After discovering flesh-eating, hydrogen-eating or oil-eating bacteria, now microbiologists from the California Institute of Technology (or Caltech) have discovered a type of bacteria that eats and gets its calories from metal. But the finding came as an accident after the scientists performed unrelated experiments using a chalk-like type of manganese, which is often found in minerals in combination with iron.

All these happened when Dr. Jared Leadbetter, professor of environmental microbiology at Caltech left a glass jar covered with the manganese to soak in tap water in his office sink and left the vessel for several months when he went to work off-campus. But after his return, he found that the jar coated with dark material.

Manganese nodule
Manganese nodule Wikimedia commons

Explaining the material, Leadbetter said, "I started to wonder if long-sought-after microbes might be responsible, so we systematically performed tests to figure that out." Later, the researchers from Caltech discovered that it was oxidized manganese which had been generated by bacteria which most likely found in tap water.

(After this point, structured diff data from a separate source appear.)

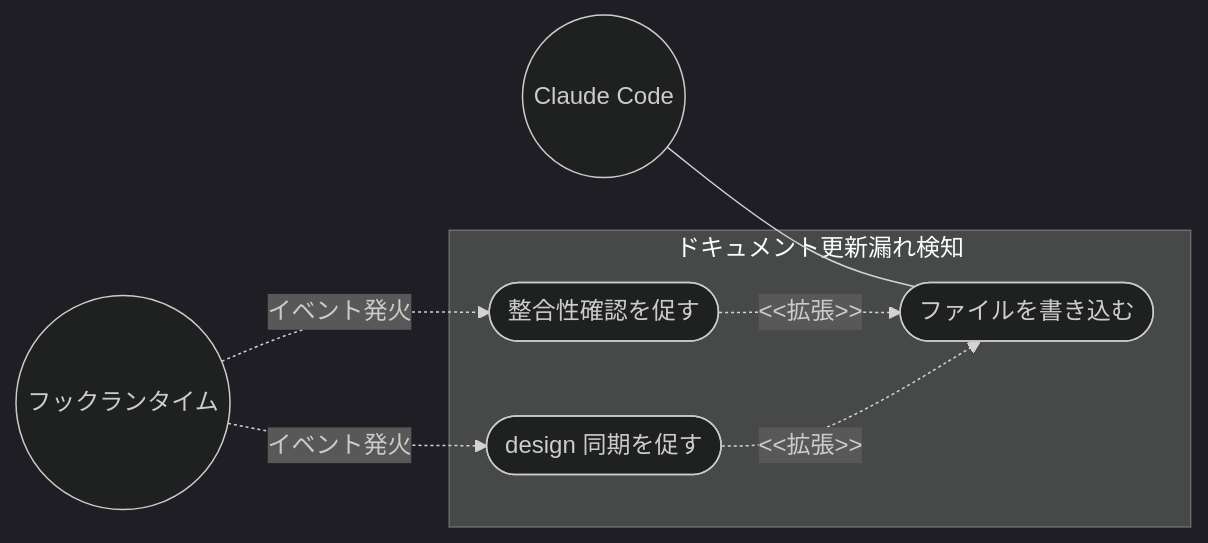
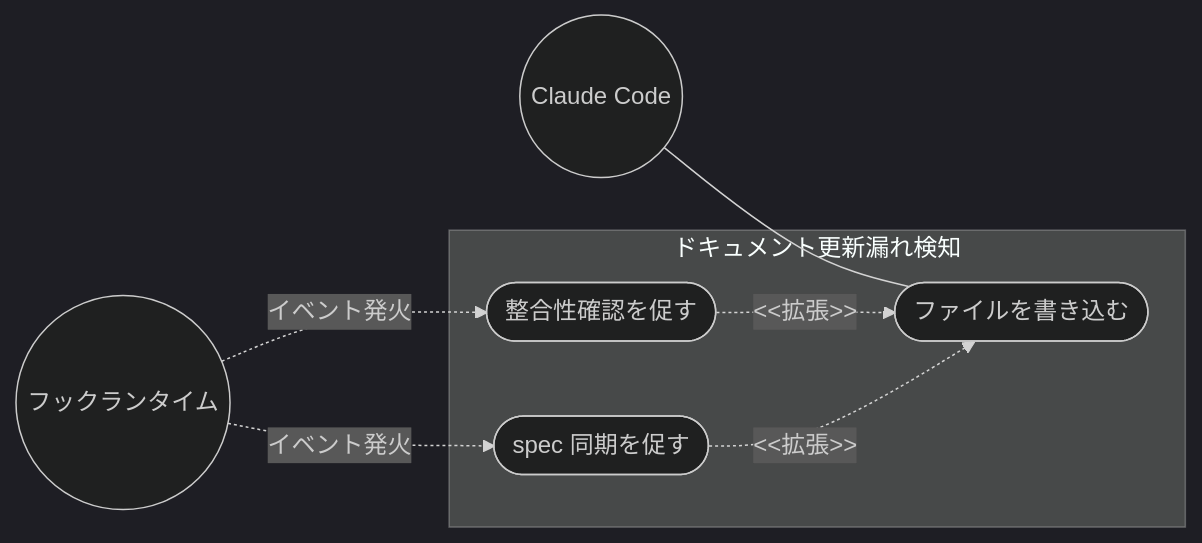
One commit to ToshikiImagawa/ai-sdd-workflow-dev changed the first of 2 diagrams in .sdd/requirement/quality-guardrails/stale-doc-detection.md. Above: the diagram before and after it, drawn with Mermaid. The commit also changed other lines of this file and 35 other files, not shown here.

````diff
--- a/.sdd/requirement/quality-guardrails/stale-doc-detection.md
+++ b/.sdd/requirement/quality-guardrails/stale-doc-detection.md
@@ -39,18 +45,18 @@
 ```mermaid
 %%{init: {'theme': 'dark'}}%%
 flowchart LR
     ClaudeCode((Claude Code))
     HookRuntime((フックランタイム))
 
     subgraph StaleDocDetection["ドキュメント更新漏れ検知"]
         WriteFile([ファイルを書き込む])
         RemindConsistency([整合性確認を促す])
-        RemindDesignSync([design 同期を促す])
+        RemindSpecSync([spec 同期を促す])
     end
 
     ClaudeCode --- WriteFile
     RemindConsistency -.->|"<<拡張>>"| WriteFile
-    RemindDesignSync -.->|"<<拡張>>"| WriteFile
+    RemindSpecSync -.->|"<<拡張>>"| WriteFile
     HookRuntime -.->|"イベント発火"| RemindConsistency
-    HookRuntime -.->|"イベント発火"| RemindDesignSync
+    HookRuntime -.->|"イベント発火"| RemindSpecSync
 ```
````
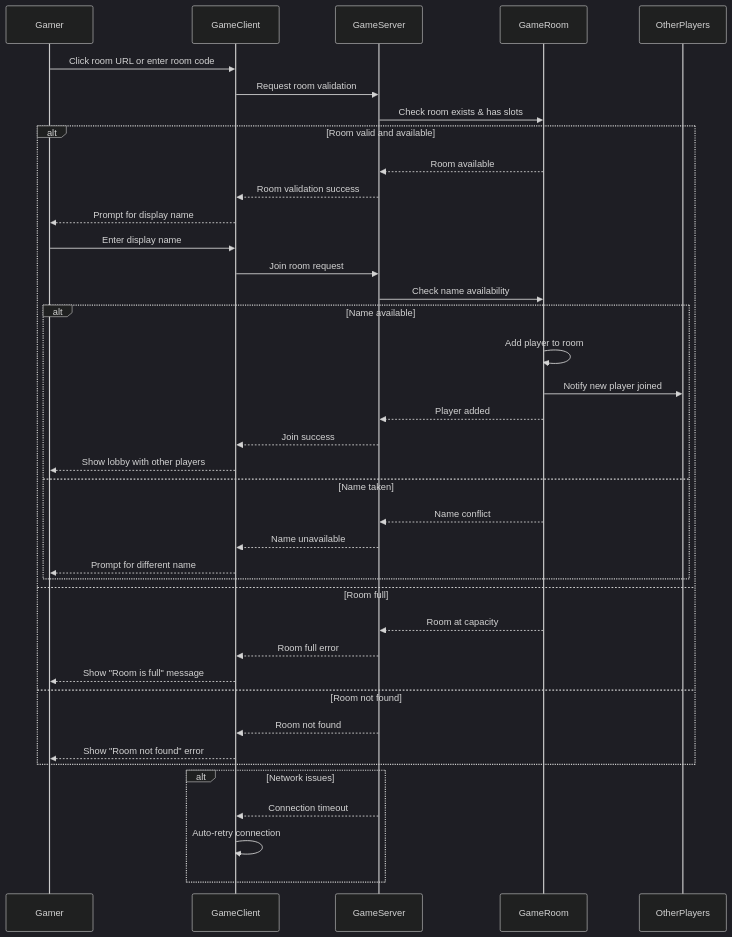
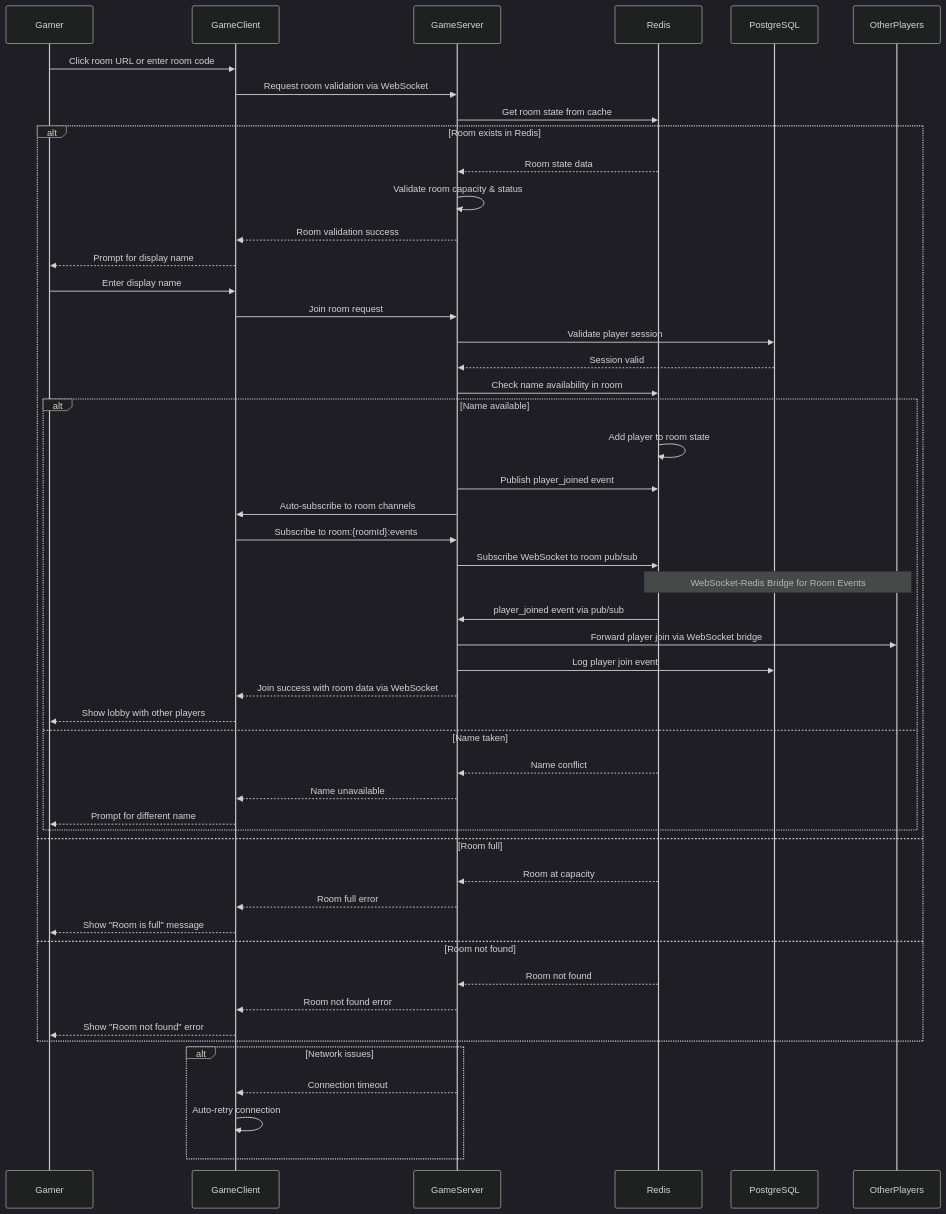
Before and after one commit to alexmakeev/bomberman: the diagram in docs/sequence-diagrams/gamer/uc-g001-join-game-room.md, drawn with Mermaid (dark theme). The commit also changed 25 other files, not shown here.

First line of the commit message:
Implement unified event system architecture for maximum code reuse

````diff
--- a/docs/sequence-diagrams/gamer/uc-g001-join-game-room.md
+++ b/docs/sequence-diagrams/gamer/uc-g001-join-game-room.md
@@ -3,46 +3,58 @@
 ```mermaid
 sequenceDiagram
     participant Gamer
     participant GameClient
     participant GameServer
-    participant GameRoom
+    participant Redis
+    participant PostgreSQL
     participant OtherPlayers
 
     Gamer->>GameClient: Click room URL or enter room code
-    GameClient->>GameServer: Request room validation
-    GameServer->>GameRoom: Check room exists & has slots
+    GameClient->>GameServer: Request room validation via WebSocket
+    GameServer->>Redis: Get room state from cache
     
-    alt Room valid and available
-        GameRoom-->>GameServer: Room available
+    alt Room exists in Redis
+        Redis-->>GameServer: Room state data
+        GameServer->>GameServer: Validate room capacity & status
         GameServer-->>GameClient: Room validation success
         GameClient-->>Gamer: Prompt for display name
         
         Gamer->>GameClient: Enter display name
         GameClient->>GameServer: Join room request
-        GameServer->>GameRoom: Check name availability
+        GameServer->>PostgreSQL: Validate player session
+        PostgreSQL-->>GameServer: Session valid
+        GameServer->>Redis: Check name availability in room
         
         alt Name available
-            GameRoom->>GameRoom: Add player to room
-            GameRoom->>OtherPlayers: Notify new player joined
-            GameRoom-->>GameServer: Player added
-            GameServer-->>GameClient: Join success
+            Redis->>Redis: Add player to room state
+            GameServer->>Redis: Publish player_joined event
+            GameServer->>GameClient: Auto-subscribe to room channels
+            GameClient->>GameServer: Subscribe to room:{roomId}:events
+            GameServer->>Redis: Subscribe WebSocket to room pub/sub
+            
+            Note over Redis,OtherPlayers: WebSocket-Redis Bridge for Room Events
+            Redis->>GameServer: player_joined event via pub/sub
+            GameServer->>OtherPlayers: Forward player join via WebSocket bridge
+            GameServer->>PostgreSQL: Log player join event
+            GameServer-->>GameClient: Join success with room data via WebSocket
             GameClient-->>Gamer: Show lobby with other players
         else Name taken
-            GameRoom-->>GameServer: Name conflict
+            Redis-->>GameServer: Name conflict
             GameServer-->>GameClient: Name unavailable
             GameClient-->>Gamer: Prompt for different name
         end
     else Room full
-        GameRoom-->>GameServer: Room at capacity
+        Redis-->>GameServer: Room at capacity
         GameServer-->>GameClient: Room full error
         GameClient-->>Gamer: Show "Room is full" message
     else Room not found
-        GameServer-->>GameClient: Room not found
+        Redis-->>GameServer: Room not found
+        GameServer-->>GameClient: Room not found error
         GameClient-->>Gamer: Show "Room not found" error
     end
 
     alt Network issues
         GameServer-->>GameClient: Connection timeout
         GameClient->>GameClient: Auto-retry connection
     end
 ```
````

Leadbetter said they have found evidence that the "relatives of these creatures reside in groundwater, and a portion of Pasadena's drinking water is pumped from local aquifers."

As per the finding, which was published in the journal Nature, the researchers have claimed that these are the first bacteria to use manganese as their source of fuel. Leadbetter said, "A wonderful aspect of microbes in nature is that they can metabolize seemingly unlikely materials, like metals, yielding energy useful to the cell."

The Research Revealed More

The scientists at Caltech also found that the bacteria can use manganese for a process called chemosynthesis. In this process caused by certain microbes carbon dioxide converts into biomass.

Scientists had speculated that the unidentified microbes could harness the process to stimulate growth. They believe that the new discovery will help them to better understand groundwater, as well as the water systems which can become clogged by manganese oxides.

Bio-oxidation of MnCO3 produces manganese oxide nodules to which two species associate
a, After incubation, comparison of an uninoculated control flask of basal medium containing bright, unreacted MnCO3 (left) with the adherent dark oxide products generated in a flask that had been inoculated with viable material (right). b–e, Microscopy of manganese oxide nodules generated in agarose solidified MnCO3 medium. b, After incubation of tubes inoculated with viable material, the cloud of bright MnCO3 particles was clarified towards the air-exposed meniscus, concomitant with the generation of larger, discrete dark oxides (enlarged in c). d, Transmitted light micrograph of an acridine-orange (nucleic acid)-stained manganese oxide nodule from the same agarose tube. e, Epifluorescence micrograph of the same nodule as in d, with surface visible biomass localized to the inner clefts; material in clefts appeared orange before staining. f, Scanning electron micrograph of an manganese oxide nodule produced by the co-culture. g, Epifluorescence microscopy and fluorescence insitu hybridization using species-specific rRNA-targeted probes reveal cell distributions in dissolved manganese oxide nodules. Nature

Iron-Respiring Bacteria

In 1993, iron-respiring bacteria was discovered in the Democratic Republic of the Congo's Kabuno Bay, providing evidence that microorganisms could have been directly involved in depositing the Earth's oldest iron formations.

The study by University of British Columbia (UBC), published in Scientific Reports in 2015, said the microbes metabolize iron and grow at rates high enough to indicate their ancient equivalents were capable of depositing some of the world's largest sedimentary iron ore deposits, known as banded iron formations. By oxidizing iron, these microorganisms likely helped shape the chemistry of the Earth over billions of years, making it mineral rich and complex as is today.

Many researchers believe iron-metabolizing microbes dissolved iron into minerals. "Kabuno Bay is a time machine back to the Earth's early history when iron-rich ocean chemistry prevailed," said Marc Llirós of the University of Namur, first author of the 2015 paper.

"The bay is giving us real-world insight into how ancient varieties of photosynthesis may have supported Earth's early life prior to the evolution of the oxygen producing photosynthesis that supports life today," said UBC geomicrobiologist Sean Crowe, senior author of the study.